## Instructions to follow
Sort through the listing below and keep each line with the word "dashboard". Copy those.

## Data records
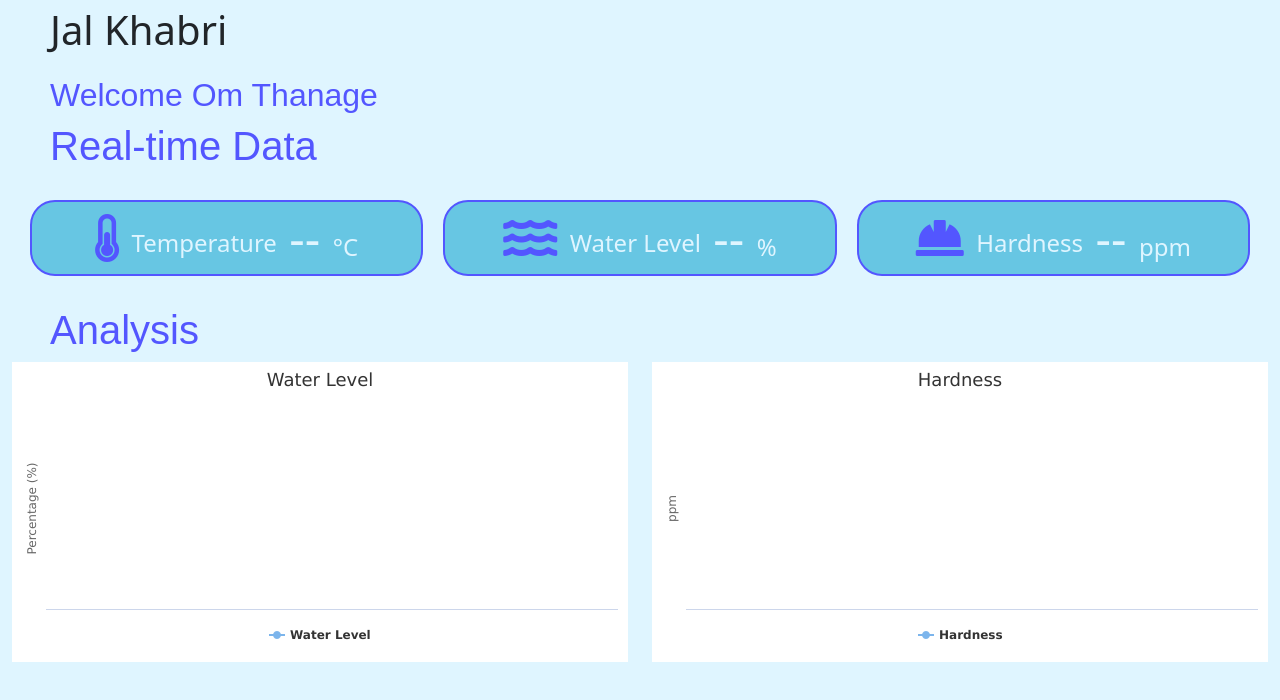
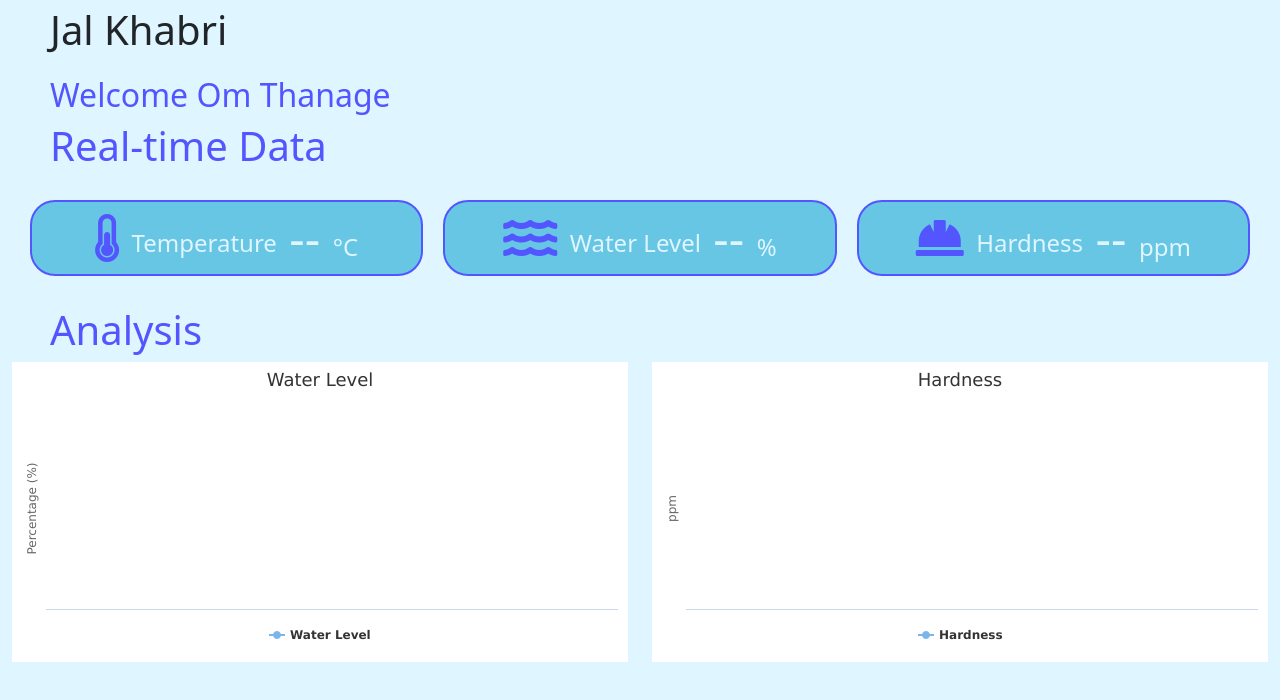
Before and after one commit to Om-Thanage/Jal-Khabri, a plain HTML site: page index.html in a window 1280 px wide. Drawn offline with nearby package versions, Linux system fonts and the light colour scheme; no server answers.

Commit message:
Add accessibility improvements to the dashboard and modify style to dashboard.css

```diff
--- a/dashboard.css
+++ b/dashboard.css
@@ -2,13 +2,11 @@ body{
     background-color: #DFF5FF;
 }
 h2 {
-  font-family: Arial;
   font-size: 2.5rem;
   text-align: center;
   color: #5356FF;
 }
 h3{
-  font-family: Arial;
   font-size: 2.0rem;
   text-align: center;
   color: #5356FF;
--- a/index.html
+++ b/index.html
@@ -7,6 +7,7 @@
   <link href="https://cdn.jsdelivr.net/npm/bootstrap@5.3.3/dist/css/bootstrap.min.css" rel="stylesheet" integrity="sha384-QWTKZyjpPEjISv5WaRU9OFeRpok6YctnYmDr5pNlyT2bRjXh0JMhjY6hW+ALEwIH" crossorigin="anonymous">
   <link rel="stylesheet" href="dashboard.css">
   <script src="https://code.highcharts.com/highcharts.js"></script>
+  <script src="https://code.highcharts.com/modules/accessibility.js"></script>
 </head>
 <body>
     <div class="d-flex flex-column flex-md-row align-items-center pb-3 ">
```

---

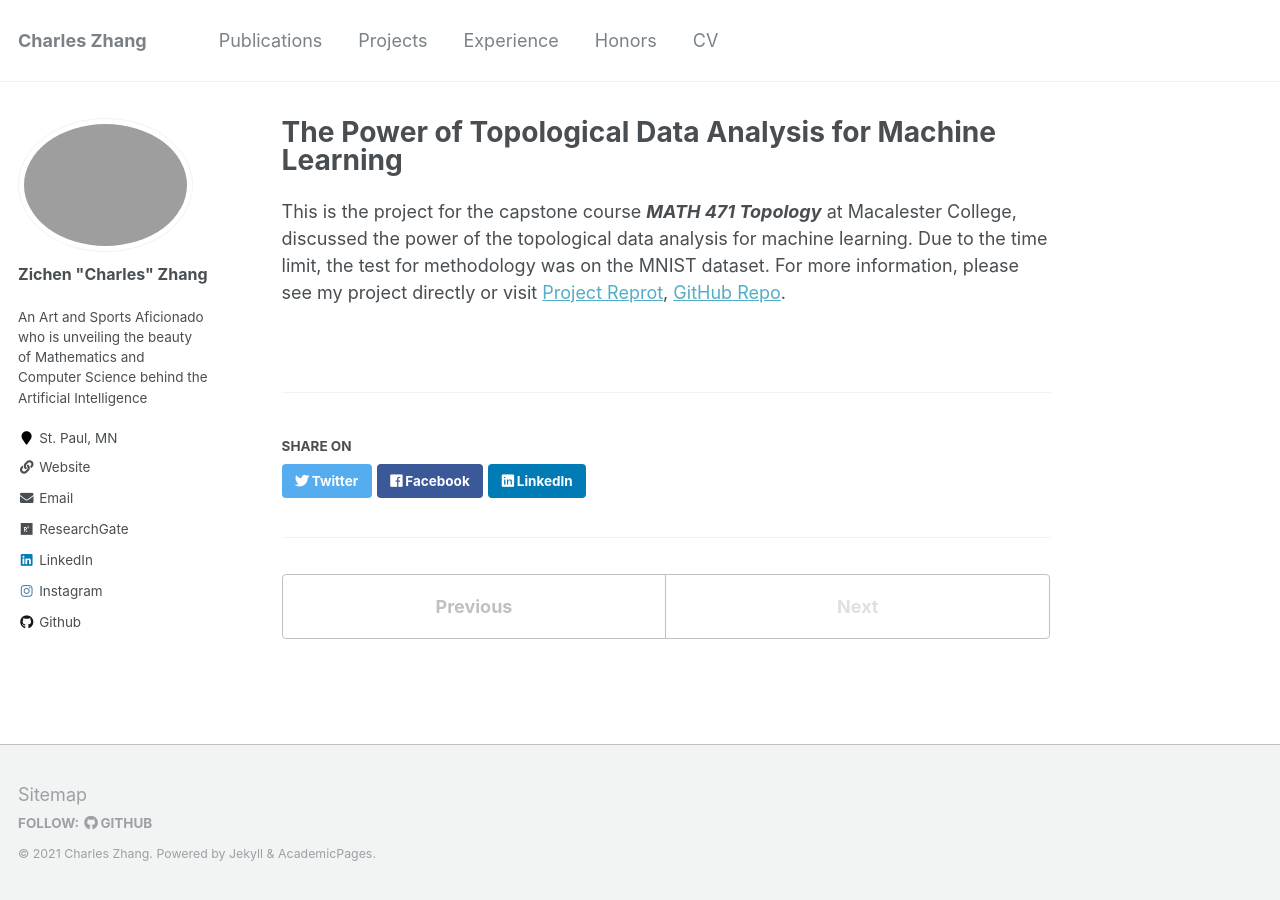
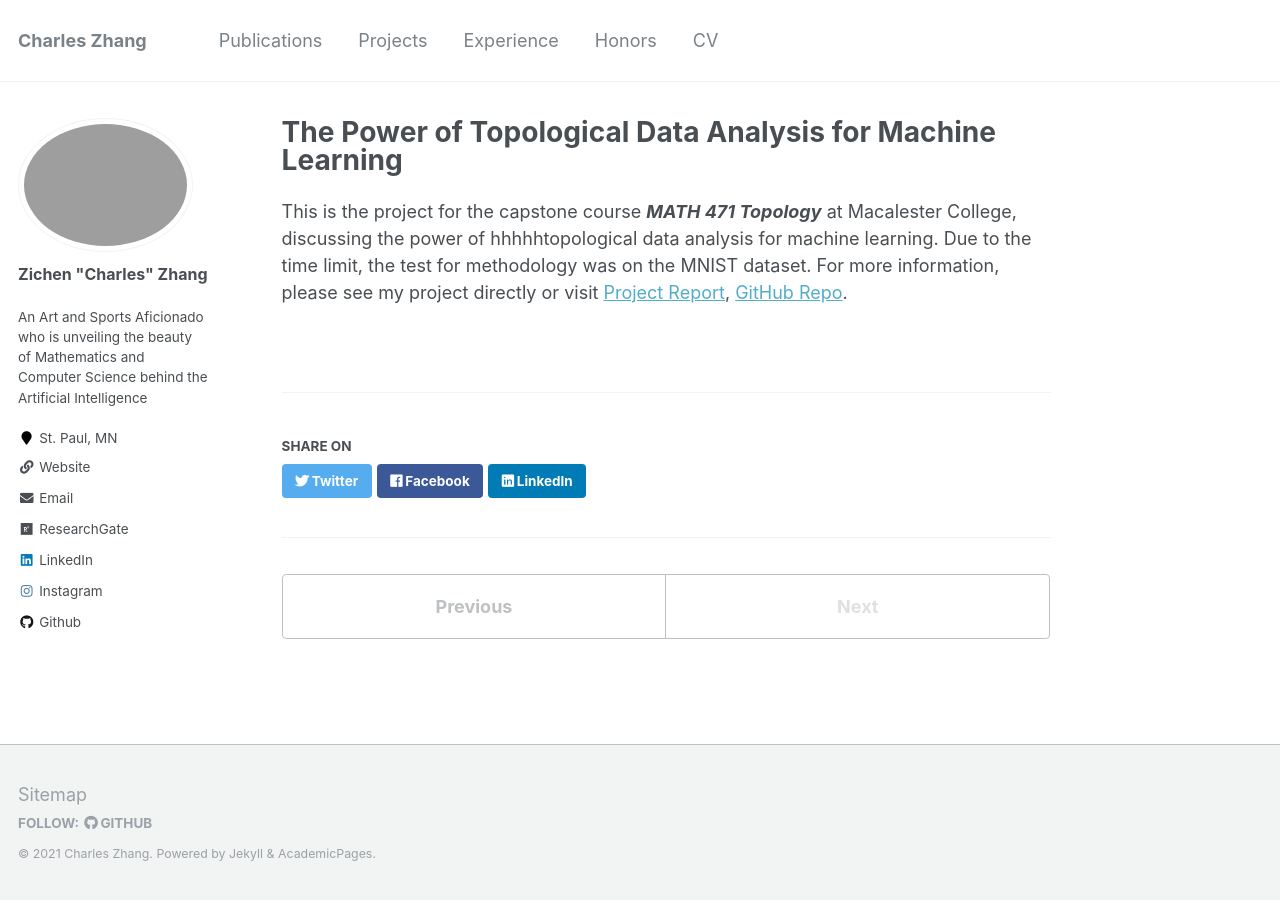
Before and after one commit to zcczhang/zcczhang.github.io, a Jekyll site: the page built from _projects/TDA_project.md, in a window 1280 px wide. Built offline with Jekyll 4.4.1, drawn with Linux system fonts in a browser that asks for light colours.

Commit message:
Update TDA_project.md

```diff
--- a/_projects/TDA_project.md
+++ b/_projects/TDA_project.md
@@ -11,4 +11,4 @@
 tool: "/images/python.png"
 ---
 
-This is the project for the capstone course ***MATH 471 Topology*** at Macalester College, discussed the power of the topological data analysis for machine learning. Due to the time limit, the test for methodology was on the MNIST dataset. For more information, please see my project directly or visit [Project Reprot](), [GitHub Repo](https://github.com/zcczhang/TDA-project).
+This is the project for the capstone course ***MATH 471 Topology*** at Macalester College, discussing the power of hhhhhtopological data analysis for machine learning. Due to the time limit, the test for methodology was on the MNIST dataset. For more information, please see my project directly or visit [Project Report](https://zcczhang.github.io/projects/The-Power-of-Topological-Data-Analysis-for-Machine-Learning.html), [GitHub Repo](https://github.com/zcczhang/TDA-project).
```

--

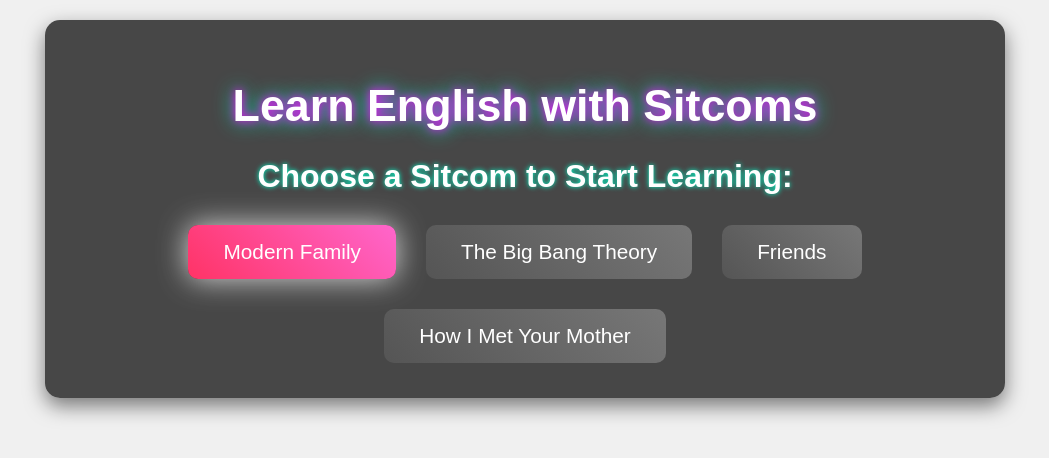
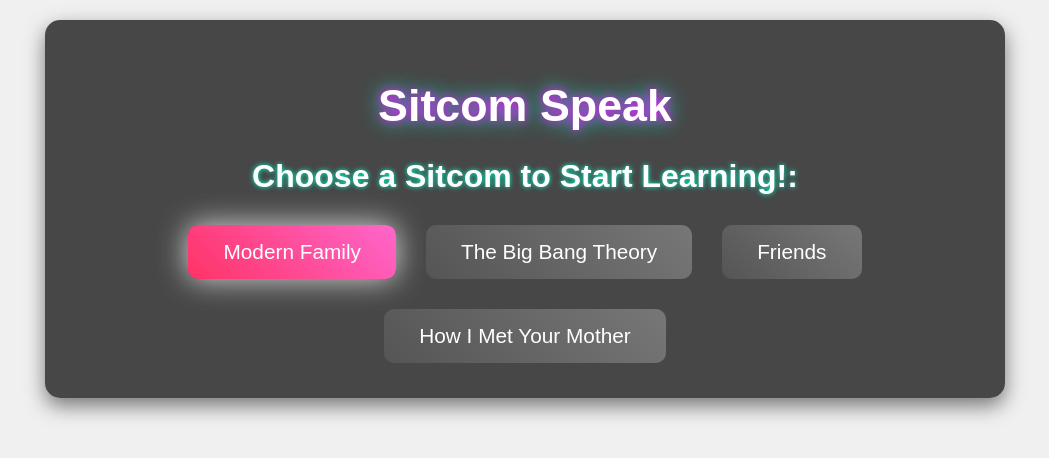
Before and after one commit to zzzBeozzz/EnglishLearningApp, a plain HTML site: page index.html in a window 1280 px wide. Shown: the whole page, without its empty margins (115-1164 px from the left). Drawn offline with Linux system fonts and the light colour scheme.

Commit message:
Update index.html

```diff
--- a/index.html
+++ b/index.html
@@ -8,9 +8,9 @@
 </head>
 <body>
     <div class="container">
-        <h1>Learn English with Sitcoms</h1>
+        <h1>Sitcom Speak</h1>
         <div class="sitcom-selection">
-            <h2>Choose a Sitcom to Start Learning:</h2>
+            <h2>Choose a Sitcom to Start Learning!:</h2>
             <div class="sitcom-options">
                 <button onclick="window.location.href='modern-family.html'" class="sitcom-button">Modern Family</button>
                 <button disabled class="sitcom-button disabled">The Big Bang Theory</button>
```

## Result of this exercise
Add accessibility improvements to the dashboard and modify style to dashboard.css
--- a/dashboard.css
+++ b/dashboard.css
   <link rel="stylesheet" href="dashboard.css">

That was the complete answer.